Here were my main goals:

  1. Web-based, but iPhone optimized. I wanted to easily be able to type in new recipes using a real keyboard on my computer and then view/edit them anywhere from the web or my iPhone.

  • I really wanted solid iPhone support for viewing recipes (preferably other high-end smartphones as well, like Palm Pre and Android). This is because I don’t want to be forced to put my laptop on a messy kitchen counter with food everywhere.
  • Super easy, or non-existant sign-up process.
  • Delicious interface.
  • What I didn’t care about:

    1. IE support - this is a free app. I built it for me and IE doesn’t support any of the fun CSS3 stuff, so frankly, I don’t care if it looks terrible in IE. I don’t wanna mess with it because I’m not getting paid for this and supporting IE would be way too much work. It’ll work in IE it’ll just be ugly. If you’re tech-savvy enough to have an iPhone, you have no business using something as old and lame as IE (switch to Chrome or FireFox).

  • Social features - I may add some of this stuff later, but for now I just want a good, simple bucket for storing my own stuff.
  • Complex functionality like unit conversions for measurements, etc. Doing this requires users to enter stuff in a more structured format which makes entering recipes harder than it needs to be. I didn’t want to deal with it and realistically, that stuff appeals more to nerds than people like my wife who will actually use this.
  • Other, crazy complex features - just simple and usable, please.
  • What I used to build it:

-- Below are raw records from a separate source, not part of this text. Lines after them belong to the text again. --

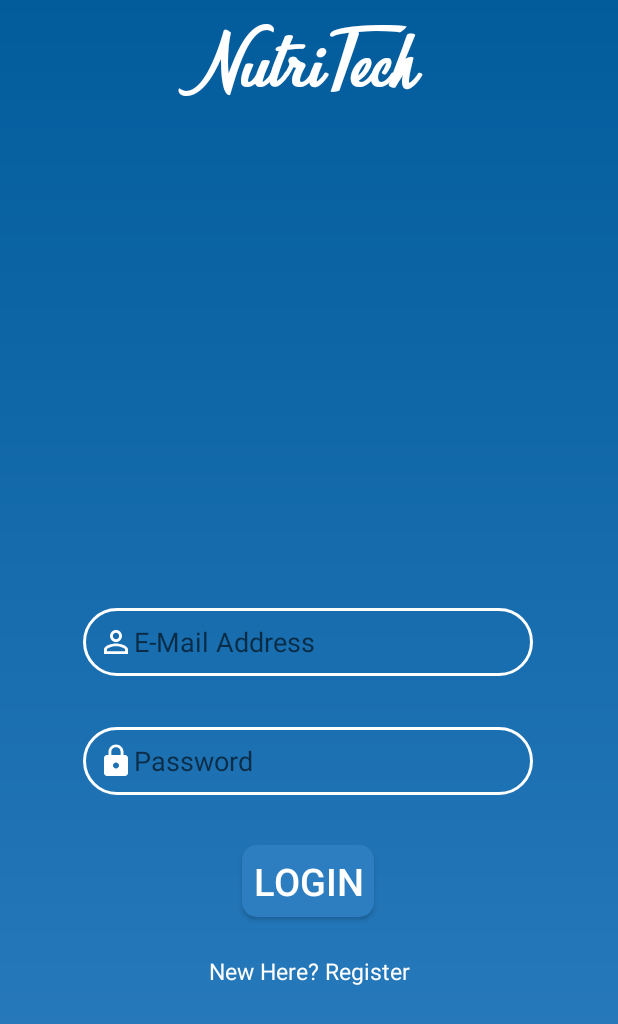
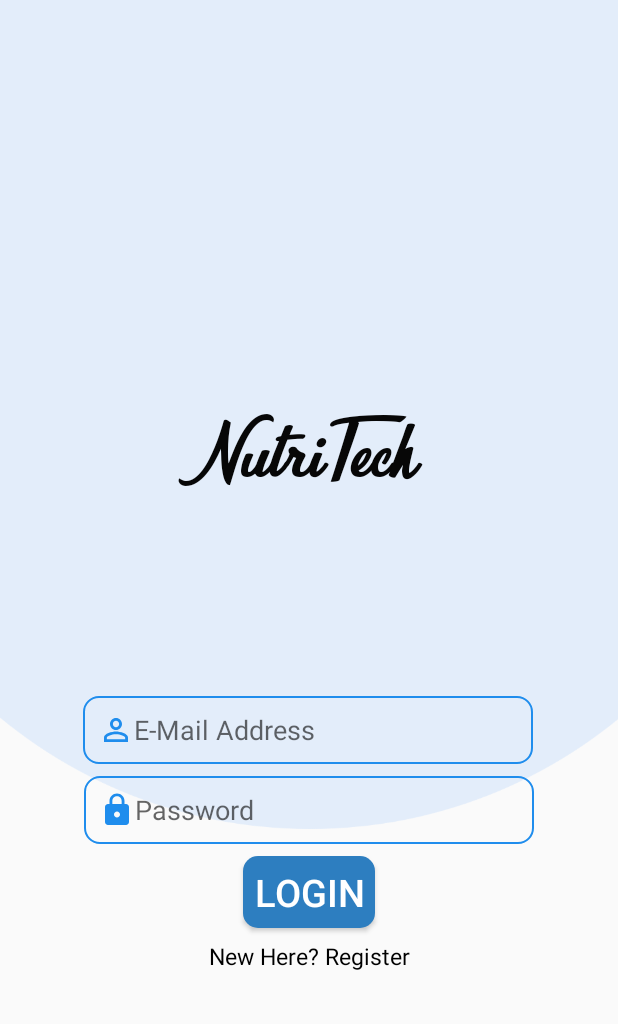
Before and after one commit to RNgugi/Nutrition, an Android app: the screen it shows after launch (LoginActivity), on a phone screen of 412 x 824 dp. Shown: the top 1024 px of the screen. Run offline under Robolectric (Android 15) with nearby library versions, the phone set to English and light mode, and no system bars.

Commit message:
Added cool UI

```diff
--- a/app/src/main/java/com/martahrefs/nutrition/LoginActivity.java
+++ b/app/src/main/java/com/martahrefs/nutrition/LoginActivity.java
@@ -8,7 +8,6 @@ import android.view.View;
 import android.widget.Button;
 import android.widget.EditText;
 import android.widget.TextView;
-import android.widget.Toast;
 
 import androidx.appcompat.app.AppCompatActivity;
 
@@ -31,7 +30,7 @@ public class LoginActivity extends AppCompatActivity {
         super.onCreate(savedInstanceState);
         setContentView(R.layout.activity_login);
 
-        title2 = (TextView) findViewById(R.id.login_title);
+        title2 = (TextView) findViewById(R.id.registration_title);
         tp2 = Typeface.createFromAsset(getAssets(), "fonts/QuickKiss.ttf");
         title2.setTypeface(tp2);
 
--- a/app/src/main/java/com/martahrefs/nutrition/RegistrationActivity.java
+++ b/app/src/main/java/com/martahrefs/nutrition/RegistrationActivity.java
@@ -28,7 +28,7 @@ public class RegistrationActivity extends AppCompatActivity {
         super.onCreate(savedInstanceState);
         setContentView(R.layout.activity_registration);
 
-        title3=(TextView)findViewById(R.id.login_title);
+        title3=(TextView)findViewById(R.id.registration_title);
         tp3= Typeface.createFromAsset(getAssets(), "fonts/QuickKiss.ttf");
         title3.setTypeface(tp3);
 
--- a/app/src/main/java/com/martahrefs/nutrition/Splash.java
+++ b/app/src/main/java/com/martahrefs/nutrition/Splash.java
@@ -3,15 +3,24 @@ package com.martahrefs.nutrition;
 import androidx.appcompat.app.AppCompatActivity;
 
 import android.content.Intent;
+import android.graphics.Typeface;
 import android.os.Bundle;
 import android.os.Handler;
+import android.widget.TextView;
 
 public class Splash extends AppCompatActivity {
+
+    TextView title1;
+    Typeface tp1;
 
     @Override
     protected void onCreate(Bundle savedInstanceState) {
         super.onCreate(savedInstanceState);
         setContentView(R.layout.activity_splash);
+
+        title1=(TextView)findViewById(R.id.splash_title);
+        tp1= Typeface.createFromAsset(getAssets(), "fonts/QuickKiss.ttf");
+        title1.setTypeface(tp1);
 
         new Handler().postDelayed(new Runnable() {
             @Override
--- a/app/src/main/java/com/martahrefs/nutrition/ui/MainActivity.java
+++ b/app/src/main/java/com/martahrefs/nutrition/ui/MainActivity.java
@@ -93,5 +93,3 @@ public class MainActivity extends AppCompatActivity {
     }*/
 
     }
-
-}
--- a/app/src/main/res/drawable-hdpi/ic_email.xml
+++ b/app/src/main/res/drawable-hdpi/ic_email.xml
@@ -4,6 +4,6 @@
         android:viewportWidth="24.0"
         android:viewportHeight="24.0">
     <path
-        android:fillColor="#FF000000"
+        android:fillColor="#1F8DED"
         android:pathData="M20,4L4,4c-1.1,0 -1.99,0.9 -1.99,2L2,18c0,1.1 0.9,2 2,2h16c1.1,0 2,-0.9 2,-2L22,6c0,-1.1 -0.9,-2 -2,-2zM20,8l-8,5 -8,-5L4,6l8,5 8,-5v2z"/>
 </vector>
--- a/app/src/main/res/drawable-hdpi/ic_phone.xml
+++ b/app/src/main/res/drawable-hdpi/ic_phone.xml
@@ -1,4 +1,4 @@
-<vector android:height="24dp" android:tint="#FFFFFF"
+<vector android:height="24dp" android:tint="#1F8DED"
     android:viewportHeight="24.0" android:viewportWidth="24.0"
     android:width="24dp" xmlns:android="http://schemas.android.com/apk/res/android">
     <path android:fillColor="#FF000000" android:pathData="M6.62,10.79c1.44,2.83 3.76,5.14 6.59,6.59l2.2,-2.2c0.27,-0.27 0.67,-0.36 1.02,-0.24 1.12,0.37 2.33,0.57 3.57,0.57 0.55,0 1,0.45 1,1V20c0,0.55 -0.45,1 -1,1 -9.39,0 -17,-7.61 -17,-17 0,-0.55 0.45,-1 1,-1h3.5c0.55,0 1,0.45 1,1 0,1.25 0.2,2.45 0.57,3.57 0.11,0.35 0.03,0.74 -0.25,1.02l-2.2,2.2z"/>
--- a/app/src/main/res/drawable-hdpi/rounded_edittext.xml
+++ b/app/src/main/res/drawable-hdpi/rounded_edittext.xml
@@ -2,7 +2,7 @@
 <shape xmlns:android="http://schemas.android.com/apk/res/android"
     android:padding="2dp" android:shape="rectangle">
 
-    <stroke android:color="@color/White" android:width="2dp"/>
-    <corners android:radius="30dp"/>
+    <stroke android:color="@color/skyblue" android:width="1dp"/>
+    <corners android:radius="10dp"/>
 
 </shape>
--- a/app/src/main/res/drawable/ic_lock.xml
+++ b/app/src/main/res/drawable/ic_lock.xml
@@ -1,4 +1,4 @@
-<vector android:height="24dp" android:tint="#FFFFFF"
+<vector android:height="24dp" android:tint="#1F8DED"
     android:viewportHeight="24.0" android:viewportWidth="24.0"
     android:width="24dp" xmlns:android="http://schemas.android.com/apk/res/android">
     <path android:fillColor="#FF000000" android:pathData="M18,8h-1L17,6c0,-2.76 -2.24,-5 -5,-5S7,3.24 7,6v2L6,8c-1.1,0 -2,0.9 -2,2v10c0,1.1 0.9,2 2,2h12c1.1,0 2,-0.9 2,-2L20,10c0,-1.1 -0.9,-2 -2,-2zM12,17c-1.1,0 -2,-0.9 -2,-2s0.9,-2 2,-2 2,0.9 2,2 -0.9,2 -2,2zM15.1,8L8.9,8L8.9,6c0,-1.71 1.39,-3.1 3.1,-3.1 1.71,0 3.1,1.39 3.1,3.1v2z"/>
--- a/app/src/main/res/drawable/ic_person.xml
+++ b/app/src/main/res/drawable/ic_person.xml
@@ -1,4 +1,4 @@
-<vector android:height="24dp" android:tint="#FFFFFF"
+<vector android:height="24dp" android:tint="#1F8DED"
     android:viewportHeight="24.0" android:viewportWidth="24.0"
     android:width="24dp" xmlns:android="http://schemas.android.com/apk/res/android">
     <path android:fillColor="#FF000000" android:pathData="M12,5.9c1.16,0 2.1,0.94 2.1,2.1s-0.94,2.1 -2.1,2.1S9.9,9.16 9.9,8s0.94,-2.1 2.1,-2.1m0,9c2.97,0 6.1,1.46 6.1,2.1v1.1L5.9,18.1L5.9,17c0,-0.64 3.13,-2.1 6.1,-2.1M12,4C9.79,4 8,5.79 8,8s1.79,4 4,4 4,-1.79 4,-4 -1.79,-4 -4,-4zM12,13c-2.67,0 -8,1.34 -8,4v3h16v-3c0,-2.66 -5.33,-4 -8,-4z"/>
--- a/app/src/main/res/layout/activity_login.xml
+++ b/app/src/main/res/layout/activity_login.xml
@@ -4,141 +4,95 @@
     xmlns:tools="http://schemas.android.com/tools"
     android:layout_width="match_parent"
     android:layout_height="match_parent"
-    android:background="@drawable/blue_gradient"
     tools:context=".LoginActivity">
 
-    <LinearLayout
-        android:layout_width="match_parent"
-        android:layout_height="wrap_content"
-        android:layout_marginTop="8dp"
-        android:gravity="center_horizontal"
-        android:orientation="vertical"
-        app:layout_constraintTop_toTopOf="parent">
-
-        <!--<ImageView
-            android:layout_width="wrap_content"
-            android:layout_height="wrap_content"
-            android:layout_marginStart="8dp"
-            android:layout_marginLeft="8dp"
-            android:layout_marginTop="8dp"
-            android:layout_marginEnd="8dp"
-            android:layout_marginRight="8dp"
-            android:layout_marginBottom="8dp"
-            android:src="@drawable/logo"
+    <ImageView
+        android:id="@+id/imageView"
+        android:layout_width="649dp"
+        android:layout_height="1001dp"
+        android:layout_marginBottom="96dp"
+        android:src="@drawable/circle"
         app:layout_constraintBottom_toBottomOf="parent"
         app:layout_constraintEnd_toEndOf="parent"
-            app:layout_constraintHorizontal_bias="0.498"
-            app:layout_constraintStart_toStartOf="parent"
-            app:layout_constraintTop_toTopOf="parent"
-            app:layout_constraintVertical_bias="0.074" /> -->
+        app:layout_constraintStart_toStartOf="parent" />
 
     <TextView
-            android:id="@+id/login_title"
+        android:id="@+id/registration_title"
         android:layout_width="match_parent"
         android:layout_height="70dp"
         android:layout_marginStart="8dp"
-            android:layout_marginLeft="8dp"
+        android:layout_marginTop="268dp"
         android:layout_marginEnd="8dp"
-            android:layout_marginRight="8dp"
-            android:layout_marginBottom="480dp"
         android:gravity="center_horizontal"
         android:text="@string/app_name"
-            android:textColor="@color/White"
+        android:textColor="@color/Black"
         android:textSize="50sp"
-            app:layout_constraintBottom_toBottomOf="parent"
         app:layout_constraintEnd_toEndOf="parent"
         app:layout_constraintHorizontal_bias="0.0"
-            app:layout_constraintStart_toStartOf="parent" />
-
-    </LinearLayout>
-
+        app:layout_constraintStart_toStartOf="parent"
+        app:layout_constraintTop_toTopOf="parent" />
 
     <EditText
         android:id="@+id/email_login"
         android:layout_width="300dp"
         android:layout_height="45dp"
         android:layout_marginStart="8dp"
-        android:layout_marginLeft="8dp"
-        android:layout_marginTop="8dp"
+        android:layout_marginTop="464dp"
         android:layout_marginEnd="8dp"
-        android:layout_marginRight="8dp"
-        android:layout_marginBottom="8dp"
         android:background="@drawable/rounded_edittext"
         android:drawableLeft="@drawable/ic_person"
         android:hint="E-Mail Address"
         android:inputType="textEmailAddress"
         android:paddingLeft="10dp"
         android:textAllCaps="false"
-        android:textColor="@color/White"
-        app:layout_constraintBottom_toBottomOf="parent"
+        android:textColor="@color/Black"
         app:layout_constraintEnd_toEndOf="parent"
         app:layout_constraintHorizontal_bias="0.494"
         app:layout_constraintStart_toStartOf="parent"
-        app:layout_constraintTop_toTopOf="parent"
-        app:layout_constraintVertical_bias="0.521" />
+        app:layout_constraintTop_toTopOf="parent" />
 
     <EditText
         android:id="@+id/password_login"
         android:layout_width="300dp"
         android:layout_height="45dp"
         android:layout_marginStart="8dp"
-        android:layout_marginLeft="8dp"
         android:layout_marginTop="8dp"
         android:layout_marginEnd="8dp"
-        android:layout_marginRight="8dp"
-        android:layout_marginBottom="8dp"
         android:background="@drawable/rounded_edittext"
         android:drawableLeft="@drawable/ic_lock"
         android:hint="Password"
         android:inputType="textPassword"
         android:paddingLeft="10dp"
-        android:textColor="@color/White"
-        app:layout_constraintBottom_toBottomOf="parent"
+        android:textColor="@color/Black"
         app:layout_constraintEnd_toEndOf="parent"
-        app:layout_constraintHorizontal_bias="0.494"
         app:layout_constraintStart_toStartOf="parent"
-        app:layout_constraintTop_toTopOf="parent"
-        app:layout_constraintVertical_bias="0.625" />
+        app:layout_constraintTop_toBottomOf="@+id/email_login" />
 
     <Button
         android:id="@+id/button_post"
         android:layout_width="wrap_content"
         android:layout_height="wrap_content"
-        android:layout_marginStart="8dp"
-        android:layout_marginLeft="8dp"
         android:layout_marginTop="8dp"
-        android:layout_marginEnd="8dp"
-        android:layout_marginRight="8dp"
-        android:layout_marginBottom="8dp"
+        android:background="@drawable/rounded_button"
         android:text="Login"
+        android:textAllCaps="true"
         android:textColor="@color/White"
-        android:textAllCaps="true"
         android:textSize="25sp"
-        android:background="@drawable/rounded_button"
-        app:layout_constraintBottom_toBottomOf="parent"
         app:layout_constraintEnd_toEndOf="parent"
-        app:layout_constraintHorizontal_bias="0.498"
         app:layout_constraintStart_toStartOf="parent"
-        app:layout_constraintTop_toBottomOf="@+id/password_login"
-        app:layout_constraintVertical_bias="0.109" />
+        app:layout_constraintTop_toBottomOf="@+id/password_login" />
 
     <TextView
         android:id="@+id/register_button"
         android:layout_width="wrap_content"
         android:layout_height="wrap_content"
-        android:layout_marginStart="8dp"
-        android:layout_marginLeft="8dp"
         android:layout_marginTop="8dp"
-        android:layout_marginEnd="8dp"
-        android:layout_marginRight="8dp"
-        android:layout_marginBottom="8dp"
         android:text="New Here? Register"
-        android:textColor="#FFF"
+        android:textColor="#000"
         android:textSize="15sp"
-        app:layout_constraintBottom_toBottomOf="parent"
         app:layout_constraintEnd_toEndOf="parent"
         app:layout_constraintStart_toStartOf="parent"
-        app:layout_constraintTop_toBottomOf="@+id/button_post"
-        app:layout_constraintVertical_bias="0.1" />
+        app:layout_constraintTop_toBottomOf="@+id/button_post" />
+
 
 </androidx.constraintlayout.widget.ConstraintLayout>
--- a/app/src/main/res/values/colors.xml
+++ b/app/src/main/res/values/colors.xml
@@ -1,10 +1,14 @@
 <?xml version="1.0" encoding="utf-8"?>
 <resources>
-    <color name="colorPrimary">#2D7EC0</color>
-    <color name="colorPrimaryDark">#025C9C</color>
-    <color name="colorAccent">#000</color>
 
-    <color name="Black">#000</color>
+    <color name="colorPrimary">#1F8DED</color>
+    <color name="colorPrimaryDark">#1F8DED</color>
+    <color name="colorAccent">#E3EDFA</color>
+
+    <color name="skyblue">#1F8DED</color>
+    <color name="lightblue">#E3EDFA</color>
+    <color name="Black">#070707</color>
+    <color name="Gray">#8A8A8A</color>
     <color name="White">#FFF</color>
     <color name="Red">#B62419</color>
 
```
Also changed, not shown: app/src/main/res/layout/activity_registration.xml (+27 -34 lines), app/src/main/res/layout/activity_splash.xml (+30 -1 lines), app/src/main/res/layout/custom_dialogbox.xml (+14 -7 lines), app/src/main/res/drawable-xhdpi/circle.png (added). Lines whose indentation alone changed are shown as unchanged.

    1. jQuery - The JavaScript library that take the headaches out of JavaScript.

  • jQTouch - jQTouch makes it simple to build an webapp that feels like a native iPhone app. I have’t tested it on Android or WebOS yet, but supposedly it will fully support these someday as well. Once I saw what you could do with jQTouch this decision was a no-brainer. Much props to David Kaneda for jQTouch.
  • Django - Rock solid, feature-rich open source web application framework written in pure Python. It doesn’t get any better than this.
  • Google App Engine - Fast scalable Python hosting environment that’s free until you hit really high usage limits (roughly 5,000,000 page views per month). AppEngine supports Django 1.1 (not in it’s entirety, but not too bad) and also makes authentication with Google Accounts super simple. Plus, if for some reason my App gets really popular I don’t have to worry about scaling headaches or hardware issues because it runs on Google’s architecture. There are definitely some limitations, but for a simple app like this, the benefits made it worth it. Plus, I wanted to learn how to do it and find out what limitations it had.
  • CSS3 + HTML5 - Even though these technologies aren’t fully implemented in all browsers (cough IE cough) they make styling stuff fun again because you can do so much without needing javascript and loading a bunch of images. So far I didn’t use too much from the up-and-coming HTML5 spec. But, I may use the client storage stuff to optimize speed on the iPhone down the road. For now, though it just uses some choice cuts of CSS3.
  • Features I’d still consider adding:

    1. Ability to share your entire library with other people. Say for example that I want to be able to access my wife’s recipes without having to log in with her account and vise-versa. So, if you could specify who to share recipes with, that may be useful.

  • Ability to mark recipes as public.
  • Ability to select different templates for printing out recipes. If you wanted to use it to make a book or something.
  • A public API (possibly).
  • This project is still definitely in development stages, but I thought I’d put it out there now, just to get some feedback. If you want to check it out got to: http://www.RecipeBinApp.com from a modern browser or your iPhone, just sign in with your Google Account and start entering recipes. While it’s possible to add and edit recipes on your phone, realistically, you’ll want to do that in a regular browser. I highly recommend adding pictures of your recipes, because I built the web app portion with a highly visual display.

    I’m curious to hear some feedback from anybody who wants to test it out. Feel free to sound off in the comments or just email me.